Dr. Warrior adds that 1451.2’s rich data set means it can be used, not just for analog data, but also for vectors, coordinate sets, time series, and Spectra-based applications.

‘I believe these P1451 efforts will result in a new generation of products that will jump the existing generation of buses for sensors, and go directly to Internet connectivity for the creation of global sensor and actuator networks,’ says Dr. Bryzek. ‘Fieldbus will be restricted to local plant control, but P1451 will be what you see wherever you go on a global scale. I don’t know of any other system that allows standardized transmission of information about the physical units these devices use for operation.’

Parts of IEEE P1451 Standard for a Smart Transducer Interface for Sensors and Actuators


What: Network-Capable Application Processor (NCAP) information model.
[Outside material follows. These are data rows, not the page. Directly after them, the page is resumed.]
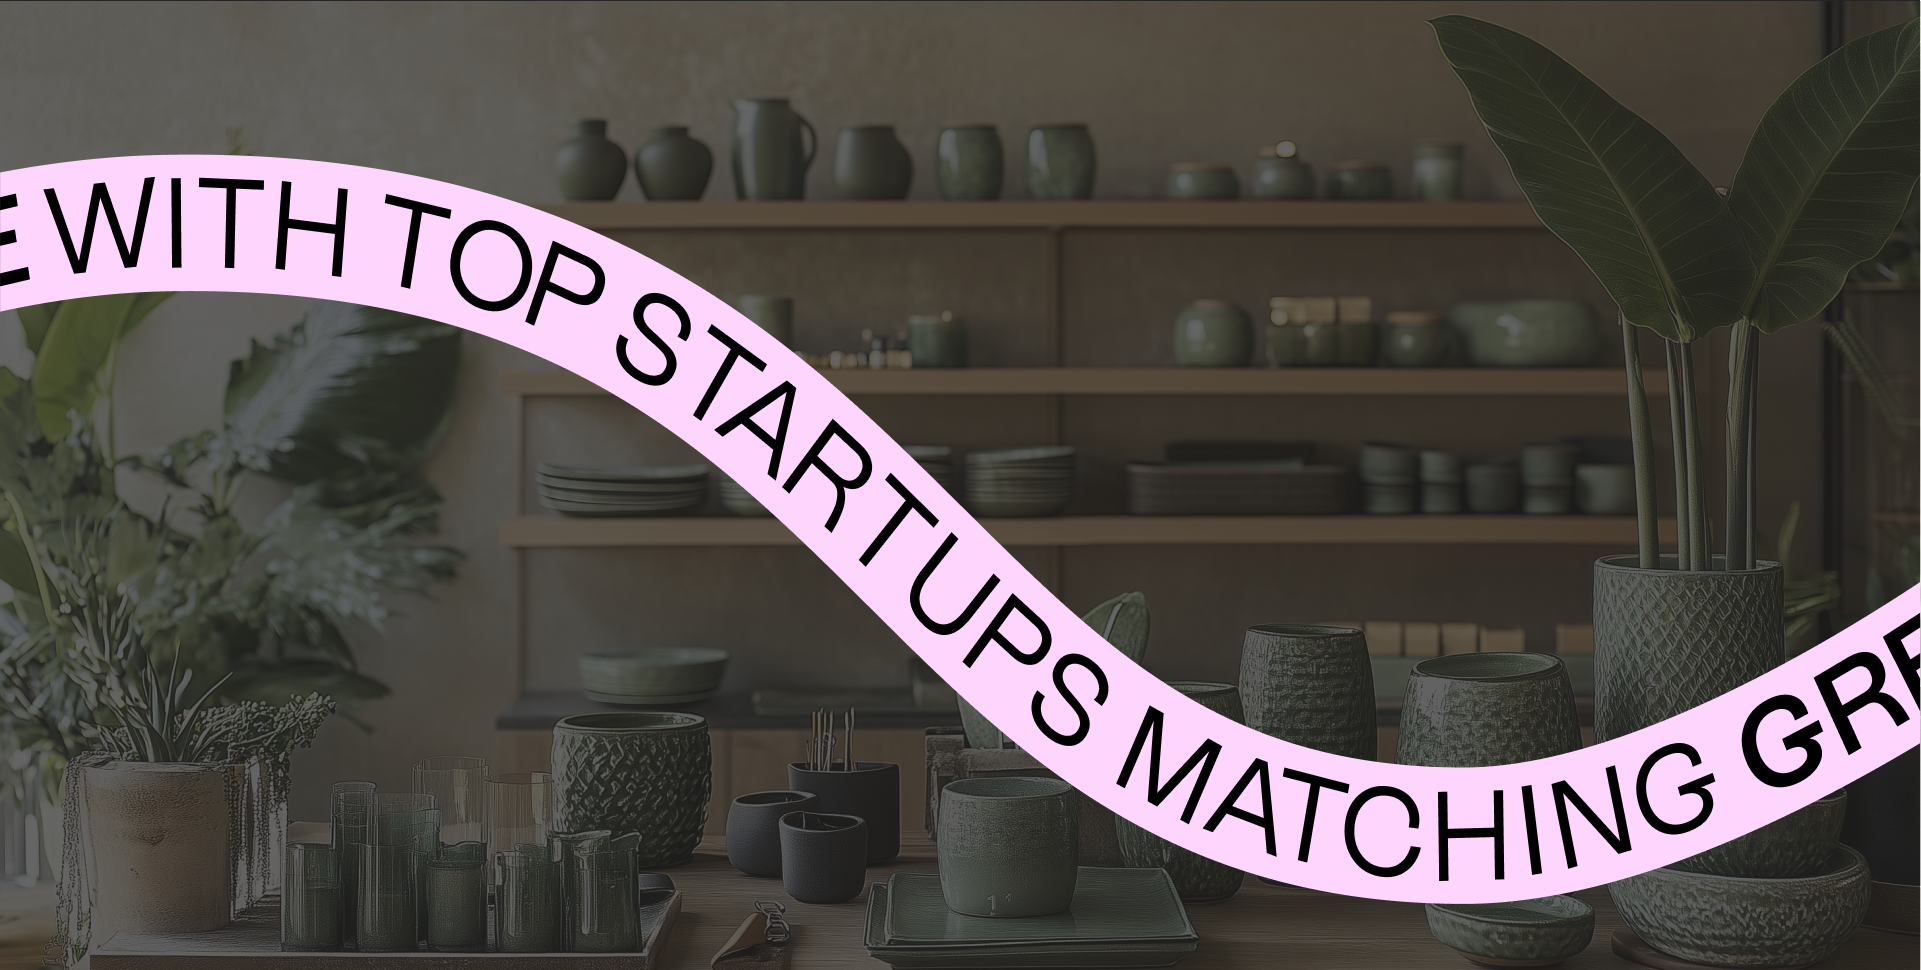
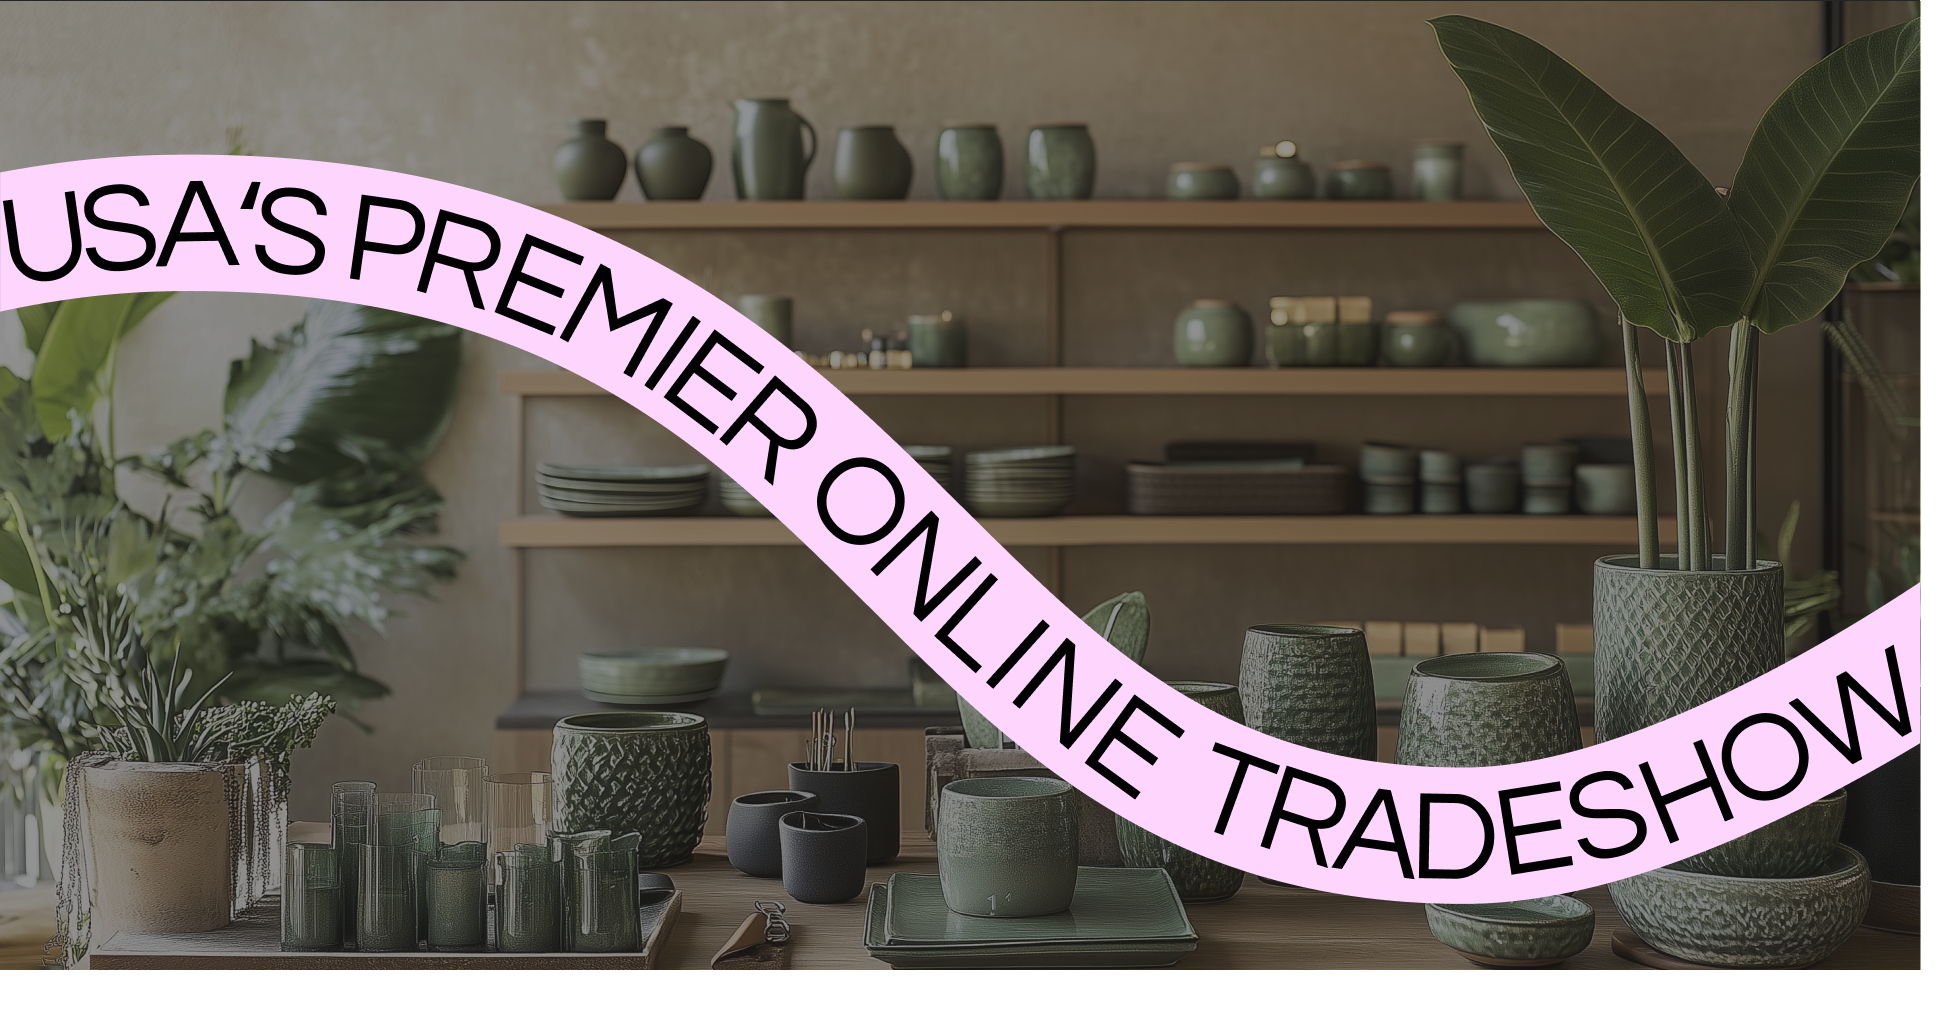
Changed minor UI issues and front cover

diff --git a/components/landing-page.tsx b/components/landing-page.tsx
@@ -98,16 +98,19 @@ export function LandingPageComponent() {
           />
           */}
         <div className="absolute inset-0">
-          <div className="container mx-auto px-4 h-full flex flex-col justify-center items-start text-white text-center" style={{ width: '800px', marginLeft: '100px' }}>
+          <div className="container mx-auto px-4 h-full flex flex-col justify-center items-start text-white text-center" style={{ width: '800px', marginLeft: '300px' }}>
             <p className="text-white text-lg md:text-[30px] leading-normal tracking-[0px] font-poppins font-bold animate-[fadeInUp_1s_ease-out] opacity-0 [animation-fill-mode:forwards] [animation-delay:0.2s]" style={{ alignSelf: 'flex-start', position: 'relative', top: '500px' }}>
               12 January 2026 - 28 February 2026
             </p>
             <h1 className="text-4xl md:text-[96px] leading-tight md:leading-[93.5px] tracking-[-2px] md:tracking-[-8px] font-normal mb-4 font-tilt-warp text-right" style={{ width: '100%', marginLeft: '700px' }}>
-              <div className="inline-block animate-[fadeInUp_1s_ease-out] opacity-0 [animation-fill-mode:forwards] [animation-delay:0.4s]" style={{ fontSize: '96px', lineHeight: '96px', letterSpacing: '-0.08em' }}>
-                Bringing you the 
+              <div className="inline-block animate-[fadeInUp_1s_ease-out] opacity-0 [animation-fill-mode:forwards] [animation-delay:0.4s]" style={{ fontSize: '96px', lineHeight: '96px', letterSpacing: '-0.04em', fontFamily: 'var(--font-shrikhand)' }}>
+                Discover the 
               </div>
-              <span className="inline-block animate-[fadeInUp_1s_ease-out] opacity-0 [animation-fill-mode:forwards] [animation-delay:0.4s]" style={{ fontSize: '96px', lineHeight: '96px', letterSpacing: '-0.08em' }}>
-                best the US has to offer 
+              <span className="inline-block animate-[fadeInUp_1s_ease-out] opacity-0 [animation-fill-mode:forwards] [animation-delay:0.4s]" style={{ fontSize: '96px', lineHeight: '96px', letterSpacing: '-0.04em', fontFamily: 'var(--font-shrikhand)' }}>
+                best gifts the US 
+              </span>
+              <span className="block animate-[fadeInUp_1s_ease-out] opacity-0 [animation-fill-mode:forwards] [animation-delay:0.6s]" style={{ fontSize: '96px', lineHeight: '96px', letterSpacing: '-0.04em', fontFamily: 'var(--font-shrikhand)' }}>
+                has to offer
               </span>
             </h1>
             <button className="bg-gradient-to-r from-purple-600 to-pink-600 text-white px-8 py-3 rounded-full text-lg font-semibold hover:from-purple-700 hover:to-pink-700 transition-all transform hover:scale-105 animate-[fadeInUp_1s_ease-out] opacity-0 [animation-fill-mode:forwards] [animation-delay:0.8s]" style={{ marginTop: '50px' }}>
@@ -266,7 +269,7 @@ export function LandingPageComponent() {
                 <CarouselItem key={index}>
                   <Card className="p-8 bg-[#F5F0FF]">
                     <blockquote className="text-xl text-center">
-                      `&quot;`{testimonial.quote} `&quot;`
+                      &quot;{testimonial.quote} &quot;
                       <footer className="mt-4 text-muted-foreground">
                         {testimonial.author}
                       </footer>

diff --git a/components/footer.tsx b/components/footer.tsx
@@ -34,8 +34,8 @@ export const Footer = ({ className }: FooterProps) => {
             </div>
             <div className="space-y-4 w-[400px]">
               <p className="text-[11px]">
-                The Toy Fair is the worlds first online trade show dedicated to the UK Toy Industry. 
-                The Toy Fair is brought to you by Acquamelon and powered by XpoFairs.
+                The Gift Fair is the world&apos;s first online trade show dedicated to the US toy Industry. 
+                The Gift Fair is brought to you by Acquamelon and powered by XpoFairs.
               </p>
               
               <div>
@@ -46,7 +46,7 @@ export const Footer = ({ className }: FooterProps) => {
               <div>
                 <h4 className="font-bold text-[11px] mb-1">Opening Hours</h4>
                 <p className="text-[11px]">
-                  Although the show is accessible 24hours a day 7 days a week Exhibitors will be available:
+                  Although the show is accessible 24 hours a day, 7 days a week. Exhibitors will be available:
                 </p>
                 <p className="text-[11px] mt-1">Monday - Friday 10:00 - 17:00</p>
               </div>

diff --git a/app/layout.tsx b/app/layout.tsx
@@ -1,5 +1,5 @@
 import localFont from "next/font/local";
-import { Poppins, Tilt_Warp } from "next/font/google";
+import { Poppins, Tilt_Warp, Shrikhand } from "next/font/google";
 import "./globals.css";
 import { BlurProvider } from './blur-provider';
 import ShareButton from '@/components/ui/ShareButton';
@@ -32,6 +32,13 @@ const poppins = Poppins({
   display: 'swap',
 });
 
+const shrikhand = Shrikhand({
+  subsets: ['latin'],
+  weight: '400',
+  variable: '--font-shrikhand',
+  display: 'swap',
+});
+
 export { metadata };
 
 export default function RootLayout({
@@ -42,7 +49,7 @@ export default function RootLayout({
   return (
     <html lang="en">
       <body
-        className={`${geistSans.variable} ${geistMono.variable} ${tiltWarp.variable} ${poppins.variable} font-poppins antialiased min-h-screen bg-gradient-to-b from-white via-green-100 to-purple-100`}
+        className={`${geistSans.variable} ${geistMono.variable} ${tiltWarp.variable} ${poppins.variable} ${shrikhand.variable} font-poppins antialiased min-h-screen bg-gradient-to-b from-white via-green-100 to-purple-100`}
       >
         <BlurProvider>
           <ShareButton />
Function: Defines the common object model for smart transducers and tries to find the interface specifications to the components of that model. Proactively defining their behavior helps make devices network neutral and easier to configure.

Status: Approved as a standard, June 1999. Publication expected in early 2000


What: Transducer-to-microprocessor communications protocols and Transducer Electronic Data Sheet (TEDS) formats. Includes connection schemes listed as 1451.2.

Function: Defines interface standard for analog to digital communications

Status: Approved as a standard, Sept. 1997; published in 1998


What: Digital Communication and TEDS formats for distributed multidrop systems

Function: Seeking to use 1451.2 as baseline for developing TEDS for distributed multidrop network systems that use higher bandwidth data.

Status: May be approved by summer 2000.


What: Mixed-mode communication protocols and TEDS formats for piezoelectric devices

Function: Trying to define mixed-mode communications that will use reversed polarity to allow first the digital transmisssion of TEDS data, and then the sending of an analog transducer signal over the same two wires.

Status: May be approved by summer 2000